> **EXERCISE BRIEF**:
Print only the closing part of the entries. It starts at the line containing "endoscopy (EGD)<br/>FIRST —" and includes the final line, exactly as written.

> **DATA**:
>>>

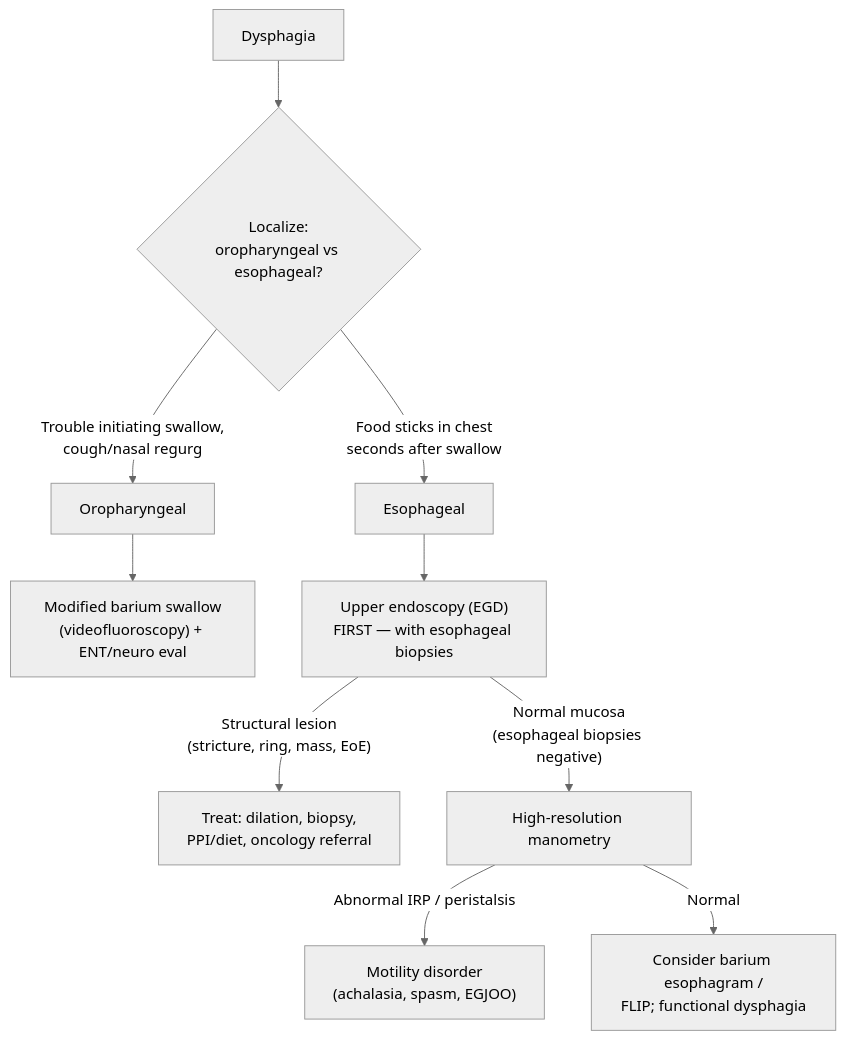
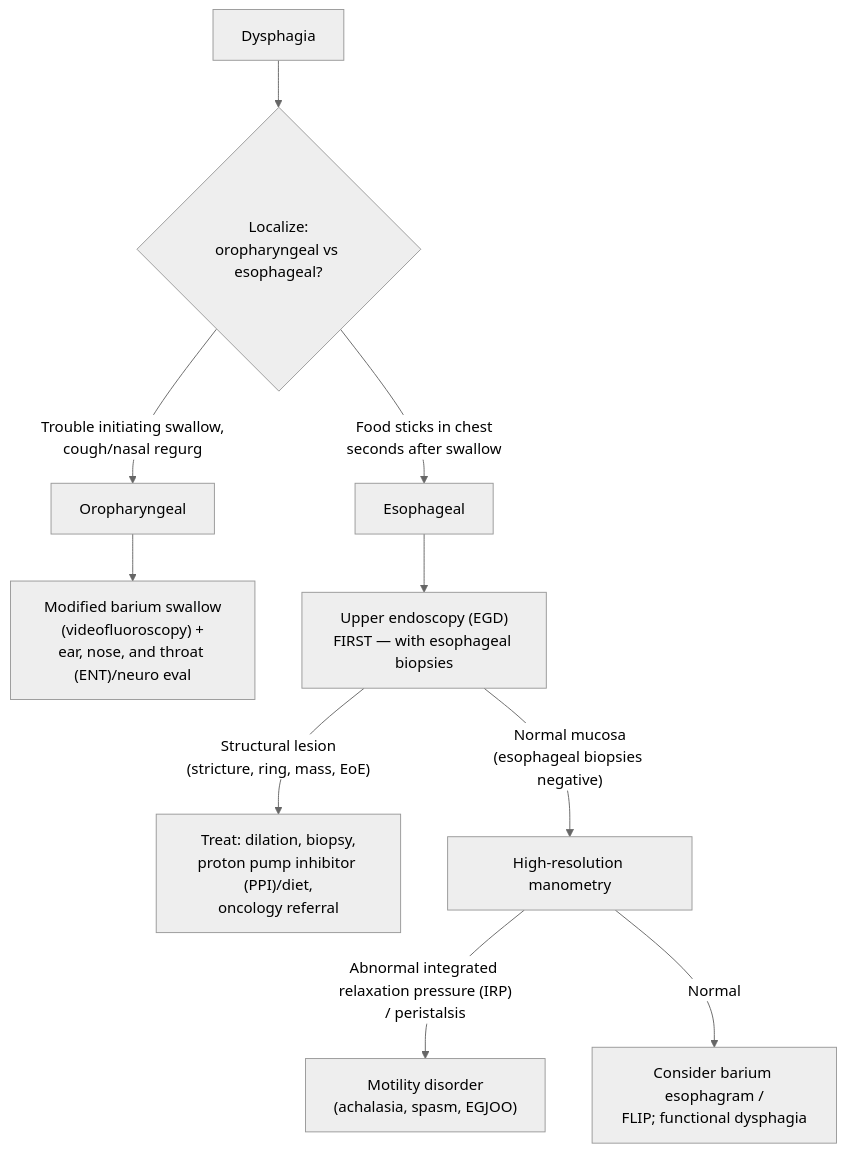
Before and after one commit to KHNickLeMD/KHNL-GI-Wiki: the diagram in KHNL-GI-Wiki/wiki/2-diagnostic-schemas/dysphagia.md, drawn with Mermaid (neutral theme). The commit also changed other lines of this file and 620 other files, not shown here.

````diff
--- a/KHNL-GI-Wiki/wiki/2-diagnostic-schemas/dysphagia.md
+++ b/KHNL-GI-Wiki/wiki/2-diagnostic-schemas/dysphagia.md
@@ -93,12 +93,12 @@
 ```mermaid
 flowchart TD
     A["Dysphagia"] --> B{"Localize:<br/>oropharyngeal vs esophageal?"}
     B -->|"Trouble initiating swallow,<br/>cough/nasal regurg"| C["Oropharyngeal"]
     B -->|"Food sticks in chest<br/>seconds after swallow"| D["Esophageal"]
-    C --> E["Modified barium swallow<br/>(videofluoroscopy) + ENT/neuro eval"]
+    C --> E["Modified barium swallow<br/>(videofluoroscopy) +<br/>ear, nose, and throat (ENT)/neuro eval"]
     D --> F["Upper endoscopy (EGD)<br/>FIRST — with esophageal biopsies"]
-    F -->|"Structural lesion<br/>(stricture, ring, mass, EoE)"| G["Treat: dilation, biopsy,<br/>PPI/diet, oncology referral"]
+    F -->|"Structural lesion<br/>(stricture, ring, mass, EoE)"| G["Treat: dilation, biopsy,<br/>proton pump inhibitor (PPI)/diet,<br/>oncology referral"]
     F -->|"Normal mucosa<br/>(esophageal biopsies negative)"| H["High-resolution manometry"]
-    H -->|"Abnormal IRP / peristalsis"| I["Motility disorder<br/>(achalasia, spasm, EGJOO)"]
+    H -->|"Abnormal integrated relaxation pressure (IRP)<br/>/ peristalsis"| I["Motility disorder<br/>(achalasia, spasm, EGJOO)"]
     H -->|"Normal"| J["Consider barium esophagram /<br/>FLIP; functional dysphagia"]
 ```
````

<<<

> **RESPONSE BOX**:
     D --> F["Upper endoscopy (EGD)<br/>FIRST — with esophageal biopsies"]
-    F -->|"Structural lesion<br/>(stricture, ring, mass, EoE)"| G["Treat: dilation, biopsy,<br/>PPI/diet, oncology referral"]
+    F -->|"Structural lesion<br/>(stricture, ring, mass, EoE)"| G["Treat: dilation, biopsy,<br/>proton pump inhibitor (PPI)/diet,<br/>oncology referral"]
     F -->|"Normal mucosa<br/>(esophageal biopsies negative)"| H["High-resolution manometry"]
-    H -->|"Abnormal IRP / peristalsis"| I["Motility disorder<br/>(achalasia, spasm, EGJOO)"]
+    H -->|"Abnormal integrated relaxation pressure (IRP)<br/>/ peristalsis"| I["Motility disorder<br/>(achalasia, spasm, EGJOO)"]
     H -->|"Normal"| J["Consider barium esophagram /<br/>FLIP; functional dysphagia"]
 ```
````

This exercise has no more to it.